### About this task
When you retype the data, keep every word exactly and include none of the pictures.

### Source material
--------

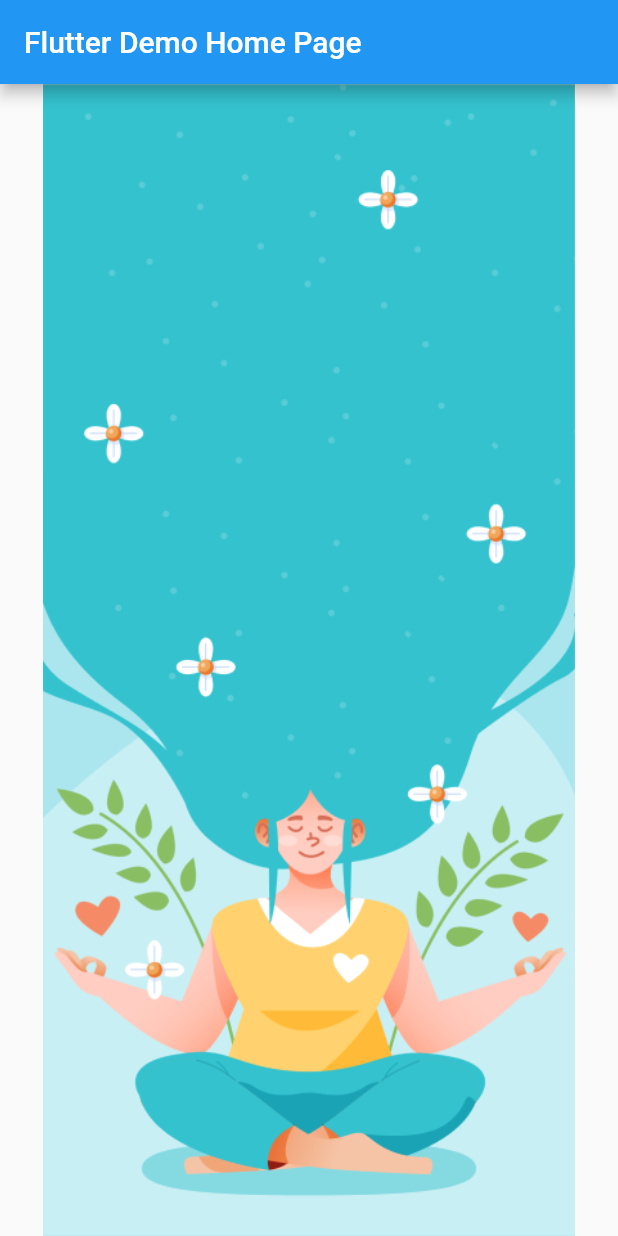
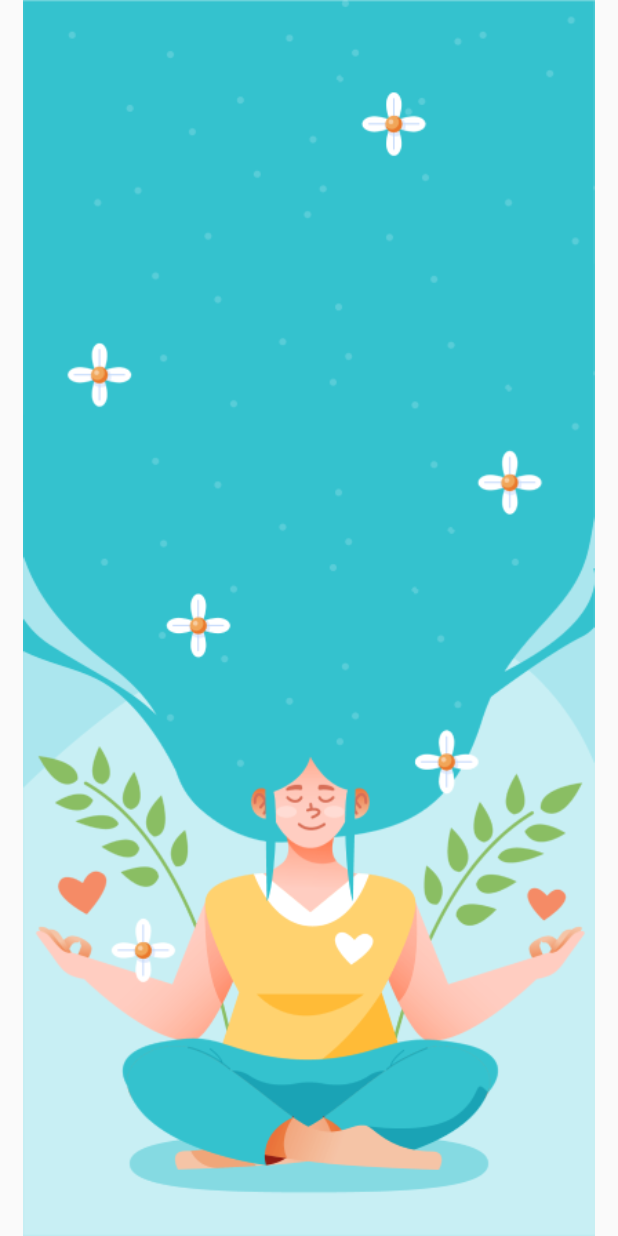
Before and after one commit to rich-chang/f_app, a Flutter app: the screen it shows after launch, on a phone screen of 412 x 824 dp. Run offline on Flutter 3.47's test engine with Material 2 defaults, Android fonts, the phone set to English and light mode, and no system bars.

Commit message:
Add splash class

```diff
--- a/lib/main.dart
+++ b/lib/main.dart
@@ -1,3 +1,4 @@
+import 'package:florish_app/screen/splash.dart';
 import 'package:flutter/material.dart';
 
 void main() {
@@ -24,62 +25,7 @@ class MyApp extends StatelessWidget {
         // is not restarted.
         primarySwatch: Colors.blue,
       ),
-      home: const MyHomePage(title: 'Flutter Demo Home Page'),
+      home: const SplashPage(),
     );
   }
 }
-
-class MyHomePage extends StatefulWidget {
-  const MyHomePage({Key? key, required this.title}) : super(key: key);
-
-  // This widget is the home page of your application. It is stateful, meaning
-  // that it has a State object (defined below) that contains fields that affect
-  // how it looks.
-
-  // This class is the configuration for the state. It holds the values (in this
-  // case the title) provided by the parent (in this case the App widget) and
-  // used by the build method of the State. Fields in a Widget subclass are
-  // always marked "final".
-
-  final String title;
-
-  @override
-  State<MyHomePage> createState() => _MyHomePageState();
-}
-
-class _MyHomePageState extends State<MyHomePage> {
-  int _counter = 0;
-
-  void _incrementCounter() {
-    setState(() {
-      // This call to setState tells the Flutter framework that something has
-      // changed in this State, which causes it to rerun the build method below
-      // so that the display can reflect the updated values. If we changed
-      // _counter without calling setState(), then the build method would not be
-      // called again, and so nothing would appear to happen.
-      _counter++;
-    });
-  }
-
-  @override
-  Widget build(BuildContext context) {
-    // This method is rerun every time setState is called, for instance as done
-    // by the _incrementCounter method above.
-    //
-    // The Flutter framework has been optimized to make rerunning build methods
-    // fast, so that you can just rebuild anything that needs updating rather
-    // than having to individually change instances of widgets.
-    return Scaffold(
-      appBar: AppBar(
-        // Here we take the value from the MyHomePage object that was created by
-        // the App.build method, and use it to set our appbar title.
-        title: Text(widget.title),
-      ),
-      body: Center(
-        // Center is a layout widget. It takes a single child and positions it
-        // in the middle of the parent.
-        child: Image.asset('images/splash.png')
-      ),// This trailing comma makes auto-formatting nicer for build methods.
-    );
-  }
-}
--- a/lib/screen/splash.dart
+++ b/lib/screen/splash.dart
@@ -0,0 +1,28 @@
+import 'package:flutter/material.dart';
+
+class SplashPage extends StatefulWidget {
+  const SplashPage({Key? key}) : super(key: key);
+
+  @override
+  State<SplashPage> createState() => _SplashPageState();
+}
+
+class _SplashPageState extends State<SplashPage> {
+
+  @override
+  Widget build(BuildContext context) {
+    // This method is rerun every time setState is called, for instance as done
+    // by the _incrementCounter method above.
+    //
+    // The Flutter framework has been optimized to make rerunning build methods
+    // fast, so that you can just rebuild anything that needs updating rather
+    // than having to individually change instances of widgets.
+    return Scaffold(
+      body: Center(
+          // Center is a layout widget. It takes a single child and positions it
+          // in the middle of the parent.
+            child: Image.asset('images/splash.png')
+      ),
+    );// This trailing comma makes auto-formatting nicer for build methods.
+  }
+}
```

--------

### Result of this exercise
Before and after one commit to rich-chang/f_app, a Flutter app: the screen it shows after launch, on a phone screen of 412 x 824 dp. Run offline on Flutter 3.47's test engine with Material 2 defaults, Android fonts, the phone set to English and light mode, and no system bars.

Commit message:
Add splash class

```diff
--- a/lib/main.dart
+++ b/lib/main.dart
@@ -1,3 +1,4 @@
+import 'package:florish_app/screen/splash.dart';
 import 'package:flutter/material.dart';
 
 void main() {
@@ -24,62 +25,7 @@ class MyApp extends StatelessWidget {
         // is not restarted.
         primarySwatch: Colors.blue,
       ),
-      home: const MyHomePage(title: 'Flutter Demo Home Page'),
+      home: const SplashPage(),
     );
   }
 }
-
-class MyHomePage extends StatefulWidget {
-  const MyHomePage({Key? key, required this.title}) : super(key: key);
-
-  // This widget is the home page of your application. It is stateful, meaning
-  // that it has a State object (defined below) that contains fields that affect
-  // how it looks.
-
-  // This class is the configuration for the state. It holds the values (in this
-  // case the title) provided by the parent (in this case the App widget) and
-  // used by the build method of the State. Fields in a Widget subclass are
-  // always marked "final".
-
-  final String title;
-
-  @override
-  State<MyHomePage> createState() => _MyHomePageState();
-}
-
-class _MyHomePageState extends State<MyHomePage> {
-  int _counter = 0;
-
-  void _incrementCounter() {
-    setState(() {
-      // This call to setState tells the Flutter framework that something has
-      // changed in this State, which causes it to rerun the build method below
-      // so that the display can reflect the updated values. If we changed
-      // _counter without calling setState(), then the build method would not be
-      // called again, and so nothing would appear to happen.
-      _counter++;
-    });
-  }
-
-  @override
-  Widget build(BuildContext context) {
-    // This method is rerun every time setState is called, for instance as done
-    // by the _incrementCounter method above.
-    //
-    // The Flutter framework has been optimized to make rerunning build methods
-    // fast, so that you can just rebuild anything that needs updating rather
-    // than having to individually change instances of widgets.
-    return Scaffold(
-      appBar: AppBar(
-        // Here we take the value from the MyHomePage object that was created by
-        // the App.build method, and use it to set our appbar title.
-        title: Text(widget.title),
-      ),
-      body: Center(
-        // Center is a layout widget. It takes a single child and positions it
-        // in the middle of the parent.
-        child: Image.asset('images/splash.png')
-      ),// This trailing comma makes auto-formatting nicer for build methods.
-    );
-  }
-}
--- a/lib/screen/splash.dart
+++ b/lib/screen/splash.dart
@@ -0,0 +1,28 @@
+import 'package:flutter/material.dart';
+
+class SplashPage extends StatefulWidget {
+  const SplashPage({Key? key}) : super(key: key);
+
+  @override
+  State<SplashPage> createState() => _SplashPageState();
+}
+
+class _SplashPageState extends State<SplashPage> {
+
+  @override
+  Widget build(BuildContext context) {
+    // This method is rerun every time setState is called, for instance as done
+    // by the _incrementCounter method above.
+    //
+    // The Flutter framework has been optimized to make rerunning build methods
+    // fast, so that you can just rebuild anything that needs updating rather
+    // than having to individually change instances of widgets.
+    return Scaffold(
+      body: Center(
+          // Center is a layout widget. It takes a single child and positions it
+          // in the middle of the parent.
+            child: Image.asset('images/splash.png')
+      ),
+    );// This trailing comma makes auto-formatting nicer for build methods.
+  }
+}
```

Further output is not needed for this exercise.